Arun Sudhaman 21 Sep 2021 // 9:17AM GMT
HONG KONG — Senior executives have exited Consulum as the consultancy scales back its Hong Kong presence following the end of its controversial government PR assignment, PRovoke Media can reveal.
Rob Shorthouse, who joined Consulum Hong Kong as partner one year ago to oversee the assignment, is understood to be the most senior figure to leave the firm, which remains best known for its work in Saudi Arabia.
Shorthouse, a former communications head for Strathclyde Police, was one of a number of hires that Consulum made to staff up its Hong Kong office after it won the SAR government's $6m 'Relaunch Hong Kong' assignment.
That assignment ended in July, when Hong Kong's Information Services Department chose not to renew the lucrative 12-month contract. Since then, pro-establishment lawmakers have questioned the value of the campaign, which remains in limbo, claiming that the HK$44.3m ($5.7m) budget represents a waste of public money.
According to sources familiar with the situation, Consulum will retain a "skeleton staff" in Hong Kong, including partner Eamonn Fitzpatrick, another government and police comms veteran who joined the firm 12 months ago.
Agnes Tsang, who joined Consulum as a director last year, has departed to become head of external affairs at Rosewood Hotel Group. Associate director Maï-Linh Florentin is also no longer with the firm.
“We don’t discuss matters relating to our staff," said Fitzpatrick via email. "We continue to operate in and from Hong Kong."
Consulum established its Hong Kong office on 15 May 2020, the last possible date to establish a presence in the city according to the 'Relaunch Hong Kong' tender criteria. The business director is Matthew Gunther Bushell, the ex-Bell Pottinger veteran who co-founded Consulum with Tim Ryan in 2012, and the firm's website still lists a serviced office in one of Hong Kong's most expensive commercial buildings.
In Hong Kong's Legislative Council last month, Undersecretary for Home Affairs Jack Chan Jick-chi was forced to defend Consulum's hire, when lawmakers asked why a local Hong Kong company had not been selected for the Relaunch brief.
"Of the seven bids, other than one local limited company, the other six had offices in Hong Kong — therefore we can't tell whether they are Hong Kong or foreign companies," said Chan, while fending off criticism of the project's messaging and budget.

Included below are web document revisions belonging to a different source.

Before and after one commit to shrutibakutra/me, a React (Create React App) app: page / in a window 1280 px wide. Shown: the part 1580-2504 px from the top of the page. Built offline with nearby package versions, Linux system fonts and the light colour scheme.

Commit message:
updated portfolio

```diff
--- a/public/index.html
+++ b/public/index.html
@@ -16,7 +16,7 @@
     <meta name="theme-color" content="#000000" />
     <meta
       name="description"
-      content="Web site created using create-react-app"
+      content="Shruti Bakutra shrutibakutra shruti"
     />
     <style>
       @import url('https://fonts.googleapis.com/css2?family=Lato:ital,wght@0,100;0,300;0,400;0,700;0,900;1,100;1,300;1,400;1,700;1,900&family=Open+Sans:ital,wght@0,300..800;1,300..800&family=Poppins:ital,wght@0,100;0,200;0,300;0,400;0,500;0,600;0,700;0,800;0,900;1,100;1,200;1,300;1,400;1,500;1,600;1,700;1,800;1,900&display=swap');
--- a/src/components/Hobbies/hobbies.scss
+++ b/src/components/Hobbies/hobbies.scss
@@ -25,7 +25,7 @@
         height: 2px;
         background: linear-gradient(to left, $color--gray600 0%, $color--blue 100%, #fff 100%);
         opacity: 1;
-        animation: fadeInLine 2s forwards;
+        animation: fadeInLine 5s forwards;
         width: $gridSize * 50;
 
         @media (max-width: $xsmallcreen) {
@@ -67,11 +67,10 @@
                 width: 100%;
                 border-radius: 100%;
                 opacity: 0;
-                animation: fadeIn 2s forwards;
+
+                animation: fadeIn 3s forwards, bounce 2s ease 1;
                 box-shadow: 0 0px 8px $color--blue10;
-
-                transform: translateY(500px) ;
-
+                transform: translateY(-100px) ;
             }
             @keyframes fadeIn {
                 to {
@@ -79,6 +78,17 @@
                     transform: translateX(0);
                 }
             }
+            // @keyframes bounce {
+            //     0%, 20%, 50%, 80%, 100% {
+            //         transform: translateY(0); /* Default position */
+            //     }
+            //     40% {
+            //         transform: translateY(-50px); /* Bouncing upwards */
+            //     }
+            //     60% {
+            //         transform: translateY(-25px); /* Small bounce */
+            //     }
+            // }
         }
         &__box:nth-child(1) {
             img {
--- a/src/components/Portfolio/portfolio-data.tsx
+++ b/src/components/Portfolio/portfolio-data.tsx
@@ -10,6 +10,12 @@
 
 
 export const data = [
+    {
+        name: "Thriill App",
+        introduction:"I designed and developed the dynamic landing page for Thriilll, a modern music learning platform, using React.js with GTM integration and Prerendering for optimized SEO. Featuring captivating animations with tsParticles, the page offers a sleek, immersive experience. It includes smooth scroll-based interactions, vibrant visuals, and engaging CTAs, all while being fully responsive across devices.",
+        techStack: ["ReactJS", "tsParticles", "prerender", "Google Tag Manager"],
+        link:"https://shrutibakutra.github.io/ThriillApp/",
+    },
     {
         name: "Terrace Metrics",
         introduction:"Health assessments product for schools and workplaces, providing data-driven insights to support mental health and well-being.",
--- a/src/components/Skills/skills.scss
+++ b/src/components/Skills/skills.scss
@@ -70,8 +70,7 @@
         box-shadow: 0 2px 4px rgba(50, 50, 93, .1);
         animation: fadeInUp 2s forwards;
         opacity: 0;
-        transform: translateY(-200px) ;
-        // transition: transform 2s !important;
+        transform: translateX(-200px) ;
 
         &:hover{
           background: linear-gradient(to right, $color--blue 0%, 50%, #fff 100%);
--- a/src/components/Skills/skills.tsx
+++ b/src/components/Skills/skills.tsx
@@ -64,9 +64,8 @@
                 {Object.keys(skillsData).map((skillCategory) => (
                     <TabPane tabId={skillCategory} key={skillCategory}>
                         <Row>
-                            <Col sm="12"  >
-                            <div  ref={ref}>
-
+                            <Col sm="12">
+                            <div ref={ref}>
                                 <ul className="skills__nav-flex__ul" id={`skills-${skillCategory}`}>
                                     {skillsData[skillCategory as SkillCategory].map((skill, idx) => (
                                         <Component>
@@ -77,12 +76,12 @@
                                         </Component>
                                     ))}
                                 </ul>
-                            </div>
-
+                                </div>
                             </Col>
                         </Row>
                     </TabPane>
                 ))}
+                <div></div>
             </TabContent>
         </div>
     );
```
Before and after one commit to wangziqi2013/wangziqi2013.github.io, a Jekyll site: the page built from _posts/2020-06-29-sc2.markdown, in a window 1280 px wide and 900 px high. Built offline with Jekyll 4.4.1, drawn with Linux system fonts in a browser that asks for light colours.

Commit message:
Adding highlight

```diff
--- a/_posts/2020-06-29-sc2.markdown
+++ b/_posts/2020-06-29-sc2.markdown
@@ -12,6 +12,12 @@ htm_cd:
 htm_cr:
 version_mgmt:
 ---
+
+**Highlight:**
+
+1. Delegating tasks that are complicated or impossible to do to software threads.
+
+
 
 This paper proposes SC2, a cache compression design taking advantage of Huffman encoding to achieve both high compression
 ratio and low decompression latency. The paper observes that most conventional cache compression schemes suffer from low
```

Consulum has faced considerable scrutiny for its work in Saudi Arabia and its selection in Hong Kong. The low-profile firm has defended its reputation, earlier telling PRovoke Media: "We operate at the pinnacle of our industry and with the highest standards and integrity, which is the very basis upon which Consulum was founded."
The firm is thought to employ more than 85 staffers across London, Dubai and Bahrain, generating billings in excess of £25m. It is further understood that senior Consulum executive Ryan Coetzee played a leading role in terms of landing the Hong Kong assignment.
Consulum was hired by the ISD in June 2020, following the Hong Kong government's long and eventful search for a PR agency. An initial attempt during the summer of 2019 collapsed after being rebuffed by eight major agencies amid widespread social unrest in the city.
A second effort to secure public relations support began in early 2020, again finding considerable disinterest from major PR firms. PRovoke Media revealed, for example, that two high-profile PR consultancies — including Edelman, the world's biggest public relations agency — chose to pull out of the tender after initially submitting proposals, while most others declined to participate. Concerns included local staff opposition, the high-stakes nature of the brief and, eventually, the National Security Law, which came into force at the same time Consulum was selected for the lucrative assignment.